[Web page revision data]
★ ★ ★

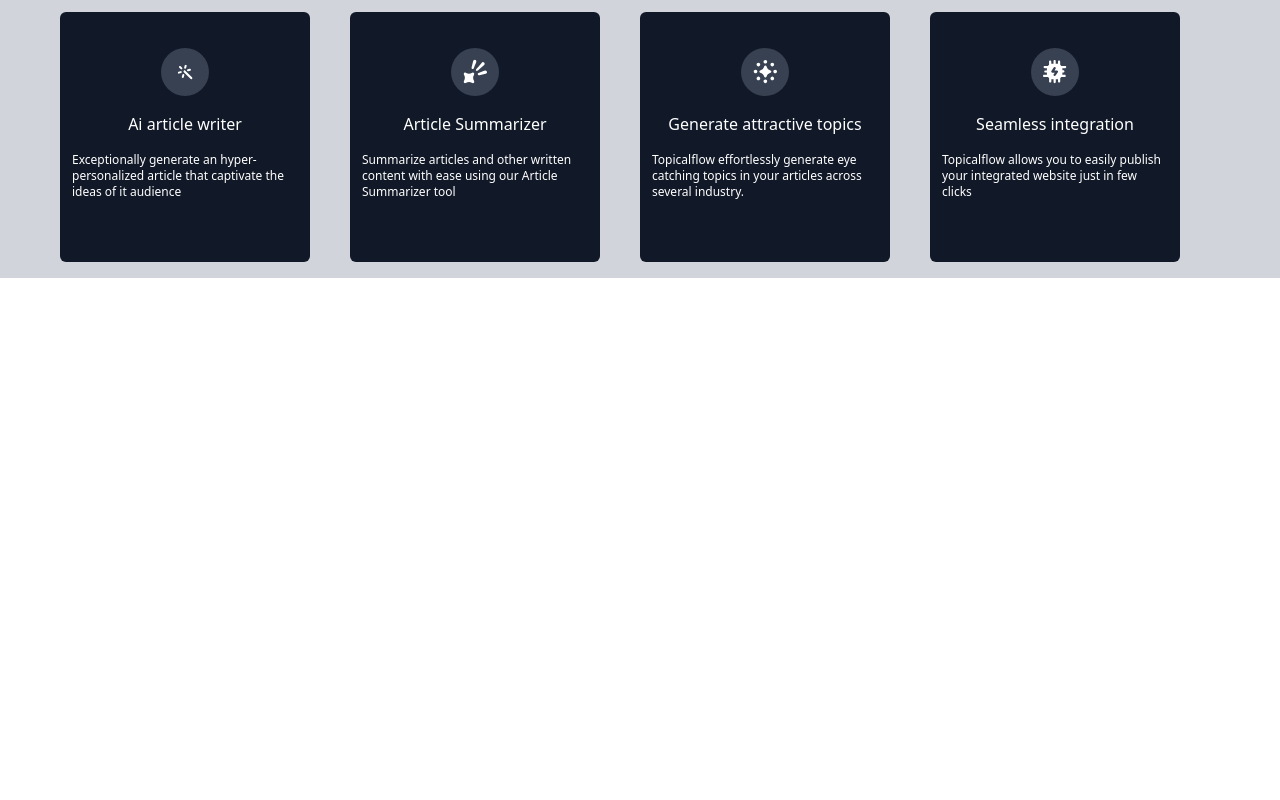
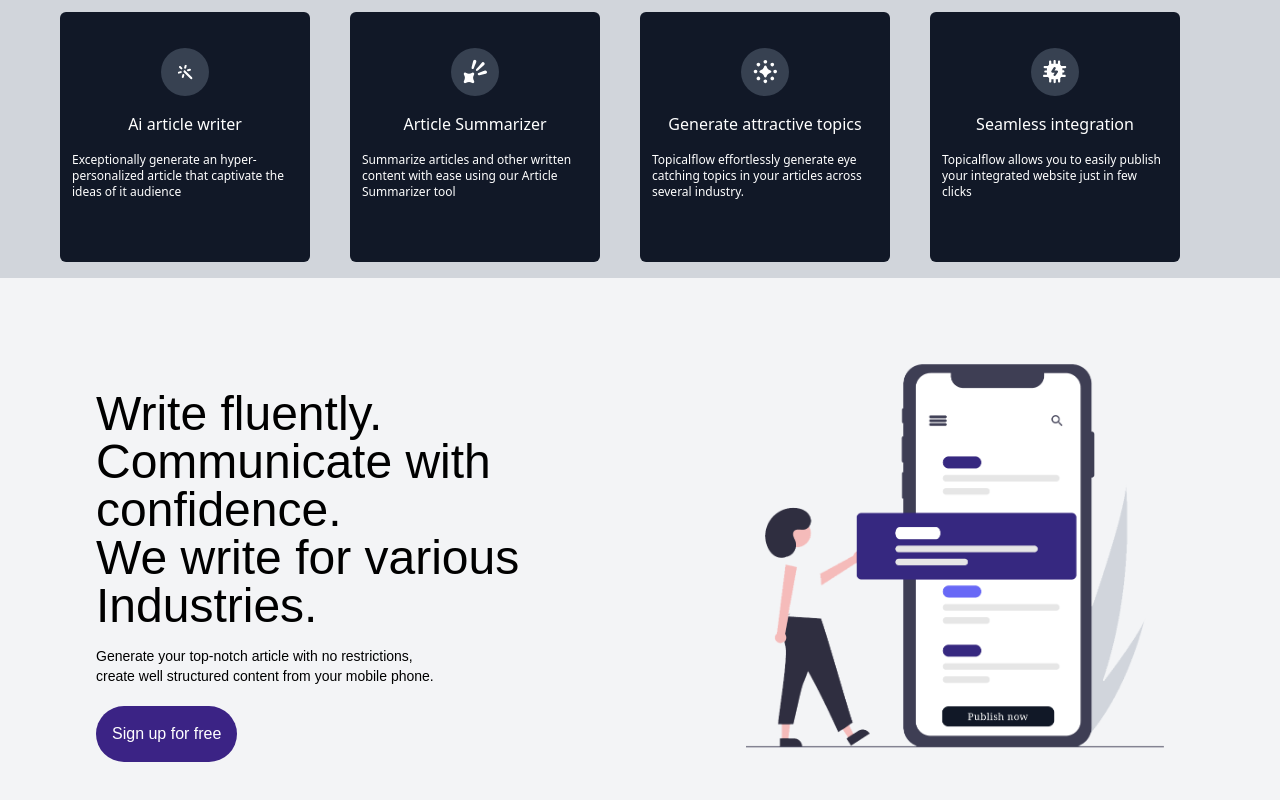
Before and after one commit to BREW45Z/Topical-Flow, a React (Vite) app: page / in a window 1280 px wide. Shown: the part 1981-2781 px from the top of the page. Before the commit the page ends 2259 px from the top, so only its background shows below. Built offline with nearby package versions, Linux system fonts and the light colour scheme; a web font is replaced by a local one.

Commit message:
landing-page

```diff
--- a/src/components/pages/home.tsx
+++ b/src/components/pages/home.tsx
@@ -21,6 +21,8 @@ import AIicon1 from '../assets/aiicons1.svg';
 import AIicon2 from '../assets/aiicons2.svg';
 import AIicon3 from '../assets/aiicons3.svg';
 import AIicon4 from '../assets/aiicons4.svg';
+import infoperson2 from '../assets/infoperson2.svg';
+
 
 
 
@@ -244,7 +246,6 @@ import AIicon4 from '../assets/aiicons4.svg';
   </p>
 </div>
 
-
 {/* Boxes*/}
 <div className='flex justify-center items-center p-4 mt-10 bg-gray-300'>
 <div className='mt-5 flex text-white justify-center items-center'>
@@ -283,7 +284,32 @@ import AIicon4 from '../assets/aiicons4.svg';
 
 </div>
 </div>
+
+
 </div>
+{/** Next Section*/}
+<div className='flex p-4 bg-gray-100'>
+  <div className='flex items-center justify-center mt-4'>
+    <div className=' m-20 text-bold primary-font text-base'>
+      <h1 className='text-lg md:text-3xl lg:text-4xl xl:text-5xl flex flex-wrap'>
+        <span className="block">Write fluently.</span>
+        <span className="block">Communicate with confidence.</span>
+        <span className="block">We write for various Industries.</span>
+      </h1>
+      <p className='text-sm mt-4 mb-5'>Generate your top-notch article with no restrictions,
+      <span className='block'>create  well structured content from your mobile phone.</span></p>
+      <Link to="/signup">
+            <button className="bg-primary text-white px-4 py-4 rounded-full hover:bg-3B2385 hover:text-white transition duration-300">
+              Sign up for free
+            </button>
+          </Link>
+    </div>
+    <div className='w-full h-full mr-20 mt-10 p-4'>
+      <img src={infoperson2} alt="infoperson2" className='justify-center' />
+    </div>
+  </div>
+</div>
+
 </div>
 
 
```
Also changed, not shown: src/components/assets/infoperson2.svg (added).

★ ★ ★

§ **The problem**
Return each line of the data above that includes the word "import".

§ **Task solution**
@@ -21,6 +21,8 @@ import AIicon1 from '../assets/aiicons1.svg';
 import AIicon2 from '../assets/aiicons2.svg';
 import AIicon3 from '../assets/aiicons3.svg';
 import AIicon4 from '../assets/aiicons4.svg';
+import infoperson2 from '../assets/infoperson2.svg';
@@ -244,7 +246,6 @@ import AIicon4 from '../assets/aiicons4.svg';
@@ -283,7 +284,32 @@ import AIicon4 from '../assets/aiicons4.svg';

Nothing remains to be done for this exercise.